The apartheid between Jews and Arabs in Israel stares visitors in the face – on transport, on the streets, everywhere you look. But American Jews can’t, or won’t see it so blinded are they by the joy of the power they have in Israel. A powerful denunciation by Philip Weiss.
For people who are appalled by Israel’s impunity in breaking international human rights laws a campaign of boycott is harder than it was against S. African apartheid if only because Israel has far more extensive trade links, especially in arms and ‘security’. Yet the campaign is picking up more and more supporters, especially in the arts. Jonathan Owen reports.
The logic of the Israeli aim to make all land from the Jordan to the Mediterranean into Israel is that Palestinians will either be forced out or corralled into densely populated enclaves – known in South Africa as bantustans. This will, argues Jonny Rafferty, make apartheid an enforced reality, in relationships, in political and economic systems, on the land, and in law. Who will then support Israel?
This is less a review than a push by David Shulman for what Peter Beinart ignores: that the Israeli state is wholly geared to getting all the land, Jewish-settled. As a generous Arab resister says: “The Jews are not my enemy; their fear is my enemy…but I refuse to be a victim of Jewish fear anymore.”
Extract from a lengthy report on racial discrimination in Israel (not included here) and the occupied territories.
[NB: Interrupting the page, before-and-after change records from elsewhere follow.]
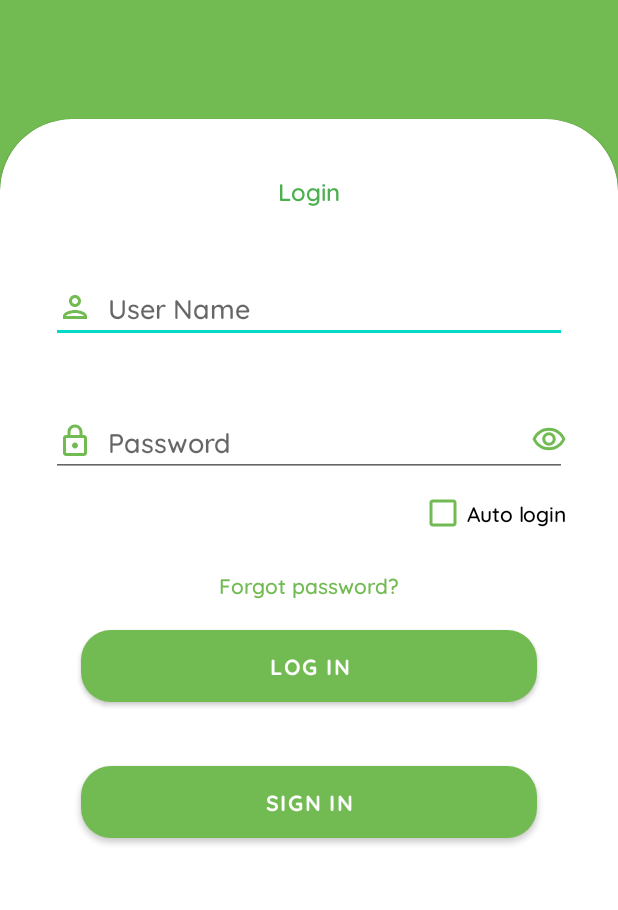
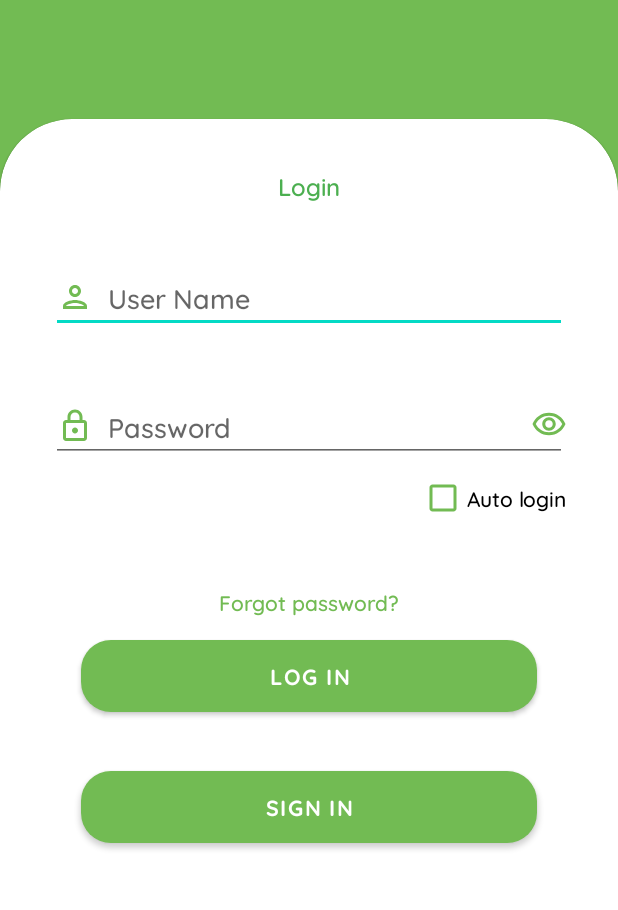
Before and after one commit to rnavarrom/BookBuddy, an Android app: the screen it shows after launch (LoginActivity), after a tap on "LOG IN", on a phone screen of 412 x 824 dp, the part 314-1224 px from its top. Run offline under Robolectric (Android 15) with nearby library versions, the light colour scheme and no system bars; our stand-ins replace CircleImageView; libraries missing offline, so code that uses them is left out: javax.mail, javax.mail.internet.

Commit message:
More bug fixes

```diff
--- a/app/src/main/java/com/example/bookbuddy/adapters/HomeReadingBooksAdapter.kt
+++ b/app/src/main/java/com/example/bookbuddy/adapters/HomeReadingBooksAdapter.kt
@@ -3,6 +3,7 @@ package com.example.bookbuddy.adapters
 import android.content.Context
 import android.os.Build
 import android.os.Bundle
+import android.text.InputFilter
 import android.view.LayoutInflater
 import android.view.View
 import android.view.ViewGroup
@@ -95,12 +96,17 @@ class HomeReadingBooksAdapter(var list: ArrayList<ActualReading>, val fragment:
         val dialogLayout = inflater.inflate(R.layout.dialog_readed_pages, null)
         val editText = dialogLayout.findViewById<EditText>(R.id.dialog_readed_pages)
         val total = dialogLayout.findViewById<TextView>(R.id.dialog_total_pages)
+
         total.text = list[position].pages.toString()
+        val filterArray = arrayOfNulls<InputFilter>(1)
+        filterArray[0] = InputFilter.LengthFilter(total.text.length)
+        editText.filters = filterArray
         builder.setView(dialogLayout)
         builder.setNegativeButton(context.getString(R.string.BT_Cancel)) { _, _ -> }
         builder.setPositiveButton(context.getString(R.string.BT_Accept)) { _, _ ->
             val valueint = Integer.parseInt(editText.text.toString())
             if (valueint == list[position].pages) {
+
                 list[position].pagesReaded = Integer.parseInt(editText.text.toString())
                 holder.pagesReaded.text = list[position].pagesReaded.toString()
                 val percent =
--- a/app/src/main/java/com/example/bookbuddy/adapters/LibraryAdapter.kt
+++ b/app/src/main/java/com/example/bookbuddy/adapters/LibraryAdapter.kt
@@ -1,5 +1,6 @@
 package com.example.bookbuddy.adapters
 
+import android.content.Context
 import android.location.Location
 import android.view.LayoutInflater
 import android.view.View
@@ -17,7 +18,7 @@ class LibraryAdapter(var list: java.util.ArrayList<LibraryExtended>, var locatio
     RecyclerView.Adapter<LibraryAdapter.ViewHolder>() {
 
     private var selected: LibraryExtended? = null
-
+    private lateinit var context: Context
     class ViewHolder(val view: View) : RecyclerView.ViewHolder(view) {
         val libraryName = view.findViewById<TextView>(R.id.lib_name)!!
         val libraryZip = view.findViewById<TextView>(R.id.lib_zip)!!
@@ -27,6 +28,7 @@ class LibraryAdapter(var list: java.util.ArrayList<LibraryExtended>, var locatio
 
     override fun onCreateViewHolder(parent: ViewGroup, viewType: Int): ViewHolder {
         val layout = LayoutInflater.from(parent.context)
+        context = parent.context
         return if (viewType == 0) {
             ViewHolder(layout.inflate(R.layout.cardview_library, parent, false))
         } else {
@@ -44,7 +46,7 @@ class LibraryAdapter(var list: java.util.ArrayList<LibraryExtended>, var locatio
             holder.libraryDistance.visibility = View.GONE
         }
 
-        holder.libraryCopies.text = list[position].copies.toString() + " copies"
+        holder.libraryCopies.text = list[position].copies.toString() + context.getString(R.string.MSG_Copies)
 
         holder.view.setOnClickListener {
             for (i in 0 until list.size) {
--- a/app/src/main/java/com/example/bookbuddy/ui/CreateAccountActivity.kt
+++ b/app/src/main/java/com/example/bookbuddy/ui/CreateAccountActivity.kt
@@ -99,7 +99,7 @@ class CreateAccountActivity : AppCompatActivity(), ApiErrorListener {
     }
 
     private fun getValues() {
-        currentUserCreate.name = binding.CAEditUser.text.toString()
+        currentUserCreate.name = binding.CAEditUser.text.toString().trim()
         currentUserCreate.password = Sha.calculateSHA(binding.CAEditPassword.text.toString())
         currentUserCreate.email = binding.CAEditEmail.text.toString()
     }
--- a/app/src/main/java/com/example/bookbuddy/ui/LoginActivity.kt
+++ b/app/src/main/java/com/example/bookbuddy/ui/LoginActivity.kt
@@ -160,7 +160,7 @@ class LoginActivity : AppCompatActivity(), ApiErrorListener {
                 applicationContext.getSystemService(Context.INPUT_METHOD_SERVICE) as InputMethodManager
             inputMethodManager.hideSoftInputFromWindow(binding.MAButtonLogin.windowToken, 0)
 
-            val userName = binding.MAEditUser.text.toString()
+            val userName = binding.MAEditUser.text.toString().trim()
             val userPassword = binding.MAEditPassword.text.toString()
             if (userName.isNotBlank() && userPassword.isNotBlank()) {
                 getUsers(userName, Sha.calculateSHA(userPassword))
--- a/app/src/main/java/com/example/bookbuddy/ui/navdrawer/ProfileFragment.kt
+++ b/app/src/main/java/com/example/bookbuddy/ui/navdrawer/ProfileFragment.kt
@@ -25,6 +25,7 @@ import androidx.core.app.ActivityCompat.recreate
 import androidx.core.content.ContextCompat
 import androidx.core.content.ContextCompat.getSystemService
 import androidx.fragment.app.Fragment
+import androidx.lifecycle.lifecycleScope
 import androidx.viewpager.widget.ViewPager
 import com.bumptech.glide.Glide
 import com.bumptech.glide.request.target.CustomTarget
@@ -227,6 +228,10 @@ class ProfileFragment : Fragment(), CoroutineScope,
                                 coroutine.join()
                             }
                             if (result != null && result as Boolean) {
+                                val userPrefs = UserPreferences(requireContext())
+                                lifecycleScope.launch {
+                                    userPrefs.saveCredentials("", "")
+                                }
                                 showSnackBar(
                                     requireContext(),
                                     requireView(),
--- a/app/src/main/java/com/example/bookbuddy/ui/navdrawer/ScanFragment.kt
+++ b/app/src/main/java/com/example/bookbuddy/ui/navdrawer/ScanFragment.kt
@@ -122,6 +122,7 @@ class ScanFragment : Fragment(), ApiErrorListener {
         codeScanner.decodeCallback = DecodeCallback {
             activity.runOnUiThread {
                 // Vibrate
+                codeScanner.releaseResources()
                 val isbnLength = 13
                 val vibrator = context?.getSystemService(Context.VIBRATOR_SERVICE) as Vibrator
                 vibrator.vibrate(
--- a/app/src/main/java/com/example/bookbuddy/ui/navdrawer/adminnav/RequestsFragment.kt
+++ b/app/src/main/java/com/example/bookbuddy/ui/navdrawer/adminnav/RequestsFragment.kt
@@ -73,7 +73,6 @@ class RequestsFragment : Fragment(), CoroutineScope, ApiErrorListener {
 
         binding.btnAdd.setOnClickListener {
             val selection = adapter.getSelected()
-            var result = false
             if (selection != null) {
                 val fra = requireArguments().getParcelable("fragment") as? AdminFragment?
                 val bundle = Bundle()
@@ -111,6 +110,7 @@ class RequestsFragment : Fragment(), CoroutineScope, ApiErrorListener {
                         bookRequests!!.remove(selection)
                         adapter.updateList(bookRequests as ArrayList<BookRequest>)
                     }
+                    adapter.setSelectedNull()
                     dialogInterface.dismiss()
                 }
                 builder.setNegativeButton(getString(R.string.BT_Cancel)) { dialogInterface: DialogInterface, _: Int ->
--- a/app/src/main/res/layout/activity_login.xml
+++ b/app/src/main/res/layout/activity_login.xml
@@ -108,7 +108,7 @@
                     android:id="@+id/MA_Edit_Password"
                     android:inputType="textPassword"
                     android:layout_marginHorizontal="20dp"
-                    android:layout_marginBottom="50dp"
+                    android:layout_marginBottom="70dp"
                     android:layout_width="match_parent"
                     android:layout_height="wrap_content"
                     app:layout_constraintTop_toBottomOf="@id/MA_Edit_User"
@@ -152,7 +152,7 @@
                     app:layout_constraintStart_toStartOf="parent"
                     app:layout_constraintEnd_toEndOf="parent"
                     android:paddingHorizontal="10dp"
-                    android:paddingVertical="20dp"
+                    android:paddingVertical="15dp"
                     />
 
                 <Button
--- a/app/src/main/res/layout/dialog_readed_pages.xml
+++ b/app/src/main/res/layout/dialog_readed_pages.xml
@@ -7,7 +7,7 @@
     <TextView
         android:layout_width="wrap_content"
         android:layout_height="wrap_content"
-        android:text="title"
+        android:text="@string/DL_ReadPages"
         android:id="@+id/title"
         android:textColor="@color/primary_green"
         app:layout_constraintTop_toTopOf="parent"
@@ -24,7 +24,8 @@
     android:id="@+id/linearLayout">
     <EditText
         android:id="@+id/dialog_readed_pages"
-        android:layout_width="40dp"
+        android:layout_width="wrap_content"
+        android:minWidth="40dp"
         android:layout_height="wrap_content"
         android:inputType="number"
         />
--- a/app/src/main/res/values/strings.xml
+++ b/app/src/main/res/values/strings.xml
@@ -280,5 +280,6 @@
     <string name="MSG_PasswordVisualize">Password visualize</string>
     <string name="MSG_AuthorCannotBeEmpty">Author cannot be empty</string>
     <string name="MSG_GenreCannotBeEmpty">Genre cannot be empty</string>
+    <string name="DL_ReadPages">Read pages</string>
 
 </resources>
```
Also changed, not shown: app/src/main/java/com/example/bookbuddy/adapters/AdminRequestsAdapter.kt (+7 -4 lines), 1 other file.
Although critical of racism in Israel toward Bedouin and Palestinians, the UN body, CERD, reserves the designation ‘apartheid’ to describe how the occupied territories function, and urges Israel to make substantive and legal changes by changing domestic legislation and acknowledging international law.
The window for a 2-state solution is definitively closed and we should all stop talking about it. No international body helps. Israel will force the growing number of Arabs into PA-controlled areas. While arguing that only Palestinians can create thier own agency, Jeff Halper insists that nothing good for Palestiians can emerge as long as effort is put into maintaining the current unjust rules and delusory ambitions.
Israel’s former ambassador to S.Africa recalls its laws designed to disable civil society, destroy community organizations and stamp out human rights. But, unlike the ‘strikingly similar’ laws being proposed in Israel, at least there was due process in the apartheid state.
Carlo Strenger, liberal commentator on Haaretz, declares 2011 the year the two-state solution died. He takes hope from the community who share his values and will continue, at least, to stand for civil and human rights and stop their further erosion in Israel
What are pro-Israeli groups afraid of? Asa WInstanley is barred from the(ironically named) Big Tent in Manchester. At Birmingham University, where last year the Students’ Guild endorsed the EUMC “Working Definition of Antisemitism”, the chair of the debating society said she had been instructed not to accept a question with the term “apartheid” in relation to Israel-Palestine. Speaker Ben White was earlier told he was not allowed to sell his book , “Israeli Apartheid: a Beginner’s Guide”.
Haaretz publisher Amos Schocken deplores the influence of Gush Emunim in driving Israeli policy towards the destruction of the institutions of democracy; 2, the Knesset’s guide to Gush Emunim; 3, extract from a paper on how this group moved itself and others towards terrorism and religious fundamentalism
No apology for another posting on ‘apartheid’ this week – it’s a defining question in how the status of Paletinians under the authority of the Israeli state is to be judged. Lev Luis Ginsberg rejects the term; the RToP in Cape Town give extensive reasons for how they judged the Israelis’ treatment of Palestinians under their rule. It’s not South Africa. It is separate and unequal treatment and is thus apartheid.